Provisions should be made for women to sustain the family status."She listed her own experience years ago, when she had her daughter and was back at work within four days. "I needed the job, I wasn't working long enough for maternity leave. All the research tells you the importance of breastfeeding and the need for mother and child to bond. In some parts of the world there are campaigns around the time given for a woman to breastfeed at work. In more forward countries like Scandinavia it actually happens. Those are countries where women are in command. There's nothing to suggest that we can't get there."
For some women, "getting there" isn't such a far off concept."My friend also told me though that her firm - a medium sized construction/housing development company hired an accounting officer in her fifth month and allowed her to go off on maternity leave but she had to promise that she would not abandon the job," Jasmine said. "So I guess there are still various perspectives on it."
And added Moreen Marks, vice-president of risk management at the Insurance Company of the West Indies Limited, and the only female on the executive team: "What I did was, when I needed to work beyond office hours, I would take the work home and while my son was doing homework I would sit with him and do office work. I continued this until he was in high school."
Marks says she felt no form of discrimination when she was pregnant with her son, in fact, she made certain that her family life did in no way affect her work and vice versa.She explained that even on business trips she made every effort not to be away from her family for more than five days. On one occasion, when she attended a training course in Zurich for 10
weeks, she took her young son and a babysitter at her own expense, as leaving him for such an extended period was not an option.Marks noted that the only difficulty she faced was the suggestion of early morning meetings, "but I simply reminded them that unlike them, I have domestic responsibilities."

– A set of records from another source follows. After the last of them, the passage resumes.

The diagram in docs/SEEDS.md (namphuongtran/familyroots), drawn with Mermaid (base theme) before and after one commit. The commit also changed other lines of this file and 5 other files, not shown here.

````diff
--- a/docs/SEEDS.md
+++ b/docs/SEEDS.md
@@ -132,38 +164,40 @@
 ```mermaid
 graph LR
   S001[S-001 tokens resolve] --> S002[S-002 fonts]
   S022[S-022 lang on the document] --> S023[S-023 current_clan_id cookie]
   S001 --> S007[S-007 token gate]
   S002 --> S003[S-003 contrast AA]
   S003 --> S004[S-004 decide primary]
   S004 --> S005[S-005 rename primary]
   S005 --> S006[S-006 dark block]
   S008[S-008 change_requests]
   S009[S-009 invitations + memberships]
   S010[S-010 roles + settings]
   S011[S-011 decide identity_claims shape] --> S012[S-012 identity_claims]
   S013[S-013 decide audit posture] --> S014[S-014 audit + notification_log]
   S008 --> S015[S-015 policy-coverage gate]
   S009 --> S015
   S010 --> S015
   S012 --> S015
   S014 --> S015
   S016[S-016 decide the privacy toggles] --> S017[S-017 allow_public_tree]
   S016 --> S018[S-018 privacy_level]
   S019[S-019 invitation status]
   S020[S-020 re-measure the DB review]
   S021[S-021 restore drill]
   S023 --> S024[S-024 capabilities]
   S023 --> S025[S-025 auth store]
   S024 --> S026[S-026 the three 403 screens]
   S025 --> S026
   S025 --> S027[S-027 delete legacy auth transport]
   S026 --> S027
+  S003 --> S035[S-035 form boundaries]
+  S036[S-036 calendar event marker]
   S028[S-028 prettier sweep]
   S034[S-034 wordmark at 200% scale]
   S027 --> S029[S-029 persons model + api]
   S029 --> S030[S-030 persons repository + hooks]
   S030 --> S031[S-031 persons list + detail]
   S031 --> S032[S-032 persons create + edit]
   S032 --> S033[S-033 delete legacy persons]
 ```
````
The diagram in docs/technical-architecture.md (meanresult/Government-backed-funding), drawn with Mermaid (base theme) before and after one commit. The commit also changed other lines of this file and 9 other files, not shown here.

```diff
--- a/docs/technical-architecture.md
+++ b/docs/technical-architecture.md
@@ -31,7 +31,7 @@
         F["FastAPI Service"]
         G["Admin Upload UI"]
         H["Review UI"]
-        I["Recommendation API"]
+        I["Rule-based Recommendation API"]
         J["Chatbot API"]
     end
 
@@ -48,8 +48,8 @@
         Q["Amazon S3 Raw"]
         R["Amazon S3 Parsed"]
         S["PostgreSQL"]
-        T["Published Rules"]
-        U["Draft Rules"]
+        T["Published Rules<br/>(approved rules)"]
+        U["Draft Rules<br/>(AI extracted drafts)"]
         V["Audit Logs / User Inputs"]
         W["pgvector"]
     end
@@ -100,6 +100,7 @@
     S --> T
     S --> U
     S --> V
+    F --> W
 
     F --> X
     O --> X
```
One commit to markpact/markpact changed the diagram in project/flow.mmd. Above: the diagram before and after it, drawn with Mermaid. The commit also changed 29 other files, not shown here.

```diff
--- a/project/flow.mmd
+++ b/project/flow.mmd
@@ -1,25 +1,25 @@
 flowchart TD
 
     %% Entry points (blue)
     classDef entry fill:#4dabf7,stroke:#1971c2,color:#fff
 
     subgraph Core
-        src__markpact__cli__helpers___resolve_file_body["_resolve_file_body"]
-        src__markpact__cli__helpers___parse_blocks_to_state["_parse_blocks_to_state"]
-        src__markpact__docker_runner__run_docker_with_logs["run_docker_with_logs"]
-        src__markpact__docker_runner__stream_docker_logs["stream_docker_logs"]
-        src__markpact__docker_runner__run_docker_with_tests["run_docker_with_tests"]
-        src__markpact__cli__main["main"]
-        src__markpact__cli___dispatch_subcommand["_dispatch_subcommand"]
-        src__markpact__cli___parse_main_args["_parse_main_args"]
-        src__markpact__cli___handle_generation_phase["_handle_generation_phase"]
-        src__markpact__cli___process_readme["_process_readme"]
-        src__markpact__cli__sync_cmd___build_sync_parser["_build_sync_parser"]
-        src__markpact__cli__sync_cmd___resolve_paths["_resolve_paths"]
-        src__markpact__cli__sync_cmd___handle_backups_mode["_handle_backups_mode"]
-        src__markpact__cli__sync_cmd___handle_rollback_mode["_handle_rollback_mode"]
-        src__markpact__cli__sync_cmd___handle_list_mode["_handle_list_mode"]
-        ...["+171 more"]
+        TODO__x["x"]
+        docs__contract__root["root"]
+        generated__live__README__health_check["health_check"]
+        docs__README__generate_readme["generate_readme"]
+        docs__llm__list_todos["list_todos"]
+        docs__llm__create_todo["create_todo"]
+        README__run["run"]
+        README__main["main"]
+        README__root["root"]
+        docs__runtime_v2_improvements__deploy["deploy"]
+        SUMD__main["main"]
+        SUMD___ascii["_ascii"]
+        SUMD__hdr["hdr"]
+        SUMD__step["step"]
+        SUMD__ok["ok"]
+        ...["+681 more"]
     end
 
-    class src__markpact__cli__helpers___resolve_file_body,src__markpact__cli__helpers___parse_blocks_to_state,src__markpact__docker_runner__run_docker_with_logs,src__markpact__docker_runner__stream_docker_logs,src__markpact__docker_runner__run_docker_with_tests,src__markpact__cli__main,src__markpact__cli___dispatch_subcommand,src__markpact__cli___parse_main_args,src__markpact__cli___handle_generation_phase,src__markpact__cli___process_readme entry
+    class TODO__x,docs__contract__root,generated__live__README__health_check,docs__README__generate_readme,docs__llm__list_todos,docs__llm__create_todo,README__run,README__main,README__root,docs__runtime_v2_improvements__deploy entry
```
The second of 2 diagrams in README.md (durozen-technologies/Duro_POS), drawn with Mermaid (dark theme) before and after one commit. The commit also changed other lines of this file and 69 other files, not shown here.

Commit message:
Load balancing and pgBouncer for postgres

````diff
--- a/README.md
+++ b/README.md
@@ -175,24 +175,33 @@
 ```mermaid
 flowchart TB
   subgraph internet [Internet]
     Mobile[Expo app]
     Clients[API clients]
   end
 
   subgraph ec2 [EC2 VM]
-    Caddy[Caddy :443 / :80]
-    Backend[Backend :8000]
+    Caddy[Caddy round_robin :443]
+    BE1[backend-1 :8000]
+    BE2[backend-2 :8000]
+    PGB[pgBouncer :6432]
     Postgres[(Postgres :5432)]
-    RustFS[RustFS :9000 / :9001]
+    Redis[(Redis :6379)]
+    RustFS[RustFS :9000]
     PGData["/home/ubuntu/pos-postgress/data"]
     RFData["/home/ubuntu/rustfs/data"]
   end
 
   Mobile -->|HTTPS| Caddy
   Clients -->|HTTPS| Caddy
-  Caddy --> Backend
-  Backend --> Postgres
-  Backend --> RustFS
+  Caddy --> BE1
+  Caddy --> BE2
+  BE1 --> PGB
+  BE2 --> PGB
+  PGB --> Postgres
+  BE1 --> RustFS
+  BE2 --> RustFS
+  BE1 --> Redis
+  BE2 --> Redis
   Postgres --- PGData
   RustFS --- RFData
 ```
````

Said Coke-Lloyd: "Pregnancy is integral in ensuring the sustenance of livelihood. An organisation which discriminates against women who are pregnant or prohibits pregnancy among its female employees is one with little or no vision of the future."

No comments: